‘Too important to get wrong’: Government pushes for Indigenous constitutional recognition
11 July 2019 at 3:21 pm
The Morrison government’s plan for Indigenous recognition in the constitution has won community sector support, but conservative forces within the Coalition are threatening to derail the proposal.
During a NAIDOC Week speech at the National Press Club, Indigenous Australians Minister Ken Wyatt pledged to build support for constitutional recognition with hopes of holding a referendum on the issue during this term of Parliament.
Wyatt said he had already started engaging and seeking the counsel of Indigenous leaders, but noted the need to design the right model which the majority of Australians would support.
“The Morrison government is committed to recognising Indigenous Australians in the constitution, and working to achieve this through a process of true co-design,” Wyatt said.
“Constitutional recognition is too important to get wrong, and too important to rush. The successful 1967 referendum was the result of tireless advocacy and an extraordinary nationwide momentum for change.
“If we want to see that kind of national consensus again, we need to be thorough and take the time to get it right.”
This push has been welcomed by Indigenous leaders, although Wyatt’s speech did not explicitly commit to creating a First Nations voice to Parliament – a key recommendation from the Uluru Statement from the Heart.
We are committed to developing a consensus option for Constitutional Recognition for Indigenous Australians through a process of true co-design. Constitutional Recognition is too important to get wrong, and too important to rush. @PressClubAust pic.twitter.com/MKeBXo6rfP
— Ken Wyatt MP (@KenWyattMP) July 10, 2019
Wyatt however did indicate a First Nations Voice might be legislated, rather than enshrined in the constitution as the statement called for.
This has drawn the ire of conservative forces within the Coalition, who believe a First Nations voice would create a “third chamber” of Parliament.
Conservative Liberal MP Craig Kelly told Guardian Australia the government should focus on practical matters, such as closing the gap between Indigenous and non-Indigenous people, instead of on creating “a separate body with people voting for people based on race”.
Liberal senator James Paterson was similarly concerned, telling The Age: “Any change that threatens our successful parliamentary system… would be a backward step.”
The call for a First Nations voice was originally rejected by the Coalition in 2017, with then-prime minister Malcolm Turnbull labelling an Indigenous-only body “contrary to principles of equality and of citizenship” and neither “desirable or capable of winning [public] acceptance”.
But community groups have thrown their support behind this latest push.
The National Aboriginal Community Controlled Health Organisation (NACCHO) said it welcomed Minister Wyatt’s call for all Australians to join him on the journey to constitutional recognition.

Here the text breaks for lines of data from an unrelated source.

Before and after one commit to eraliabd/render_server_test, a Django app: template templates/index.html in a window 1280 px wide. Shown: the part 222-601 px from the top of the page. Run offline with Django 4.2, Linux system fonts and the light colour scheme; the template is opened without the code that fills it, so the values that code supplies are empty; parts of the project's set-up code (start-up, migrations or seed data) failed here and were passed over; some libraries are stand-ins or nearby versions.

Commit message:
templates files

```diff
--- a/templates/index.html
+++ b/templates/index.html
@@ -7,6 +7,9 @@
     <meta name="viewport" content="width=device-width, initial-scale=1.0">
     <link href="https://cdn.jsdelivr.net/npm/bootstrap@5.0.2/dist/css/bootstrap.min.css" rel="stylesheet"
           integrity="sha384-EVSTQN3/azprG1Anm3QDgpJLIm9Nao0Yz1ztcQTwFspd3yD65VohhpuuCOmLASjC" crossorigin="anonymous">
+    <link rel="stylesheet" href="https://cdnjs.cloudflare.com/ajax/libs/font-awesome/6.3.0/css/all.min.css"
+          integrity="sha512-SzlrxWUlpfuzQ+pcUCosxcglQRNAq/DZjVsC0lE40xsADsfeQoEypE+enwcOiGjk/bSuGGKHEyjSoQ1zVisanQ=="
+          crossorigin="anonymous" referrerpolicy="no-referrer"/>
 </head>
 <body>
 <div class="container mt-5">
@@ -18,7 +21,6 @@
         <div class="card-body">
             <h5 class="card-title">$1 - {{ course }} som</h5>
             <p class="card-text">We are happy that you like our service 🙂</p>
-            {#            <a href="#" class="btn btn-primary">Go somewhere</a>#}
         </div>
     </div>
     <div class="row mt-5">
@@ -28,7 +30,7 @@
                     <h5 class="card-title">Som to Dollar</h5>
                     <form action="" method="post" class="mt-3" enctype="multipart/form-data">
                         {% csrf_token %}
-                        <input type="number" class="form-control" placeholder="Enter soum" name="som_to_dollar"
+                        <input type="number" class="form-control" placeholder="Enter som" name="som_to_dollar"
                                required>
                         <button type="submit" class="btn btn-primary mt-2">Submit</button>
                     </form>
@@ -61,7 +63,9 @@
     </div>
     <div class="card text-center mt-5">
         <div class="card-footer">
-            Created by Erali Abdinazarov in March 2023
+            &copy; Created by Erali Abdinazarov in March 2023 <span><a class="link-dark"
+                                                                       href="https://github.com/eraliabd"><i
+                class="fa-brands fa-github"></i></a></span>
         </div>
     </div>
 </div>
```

CEO Patricia Turner again pledged NACCHO’s support for the creation of a voice for Indigenous Australians to influence the Australian Parliament.
“NACCHO stands ready to do our part in achieving the best possible outcomes for Aboriginal and Torres Strait Islander peoples throughout Australia, and we will continue to take a leadership role in the Coalition of Peaks Partnership with the Council of Australian Governments (COAG) on Closing the Gap,” Turner said.
Oxfam Australia CEO Dr Helen Szoke said she welcomed the minister’s leadership in committing to developing a consensus position for a referendum.
She said many of Australia’s First Peoples wanted the government to develop an ambitious proposal rather than a minimalist one that only addresses recognition.
“The consensus option should respect and reflect the historic Uluru Statement from the Heart and its call for a voice to the national Parliament, with a process of agreement,” Szoke said.
“Oxfam Australia believes the federal government has a vital role to play in supporting and encouraging treaty processes to emerge and come to fulfilment. These agreements should not be left only to the states and territories.”
Meanwhile, Labor has fully backed the Uluru Statement and called for a First Nations voice to be entrenched in the constitution.
Both the government and the opposition are aware of the difficulties involved in achieving constitutional change, with only eight of 44 referendums held since federation succeeding.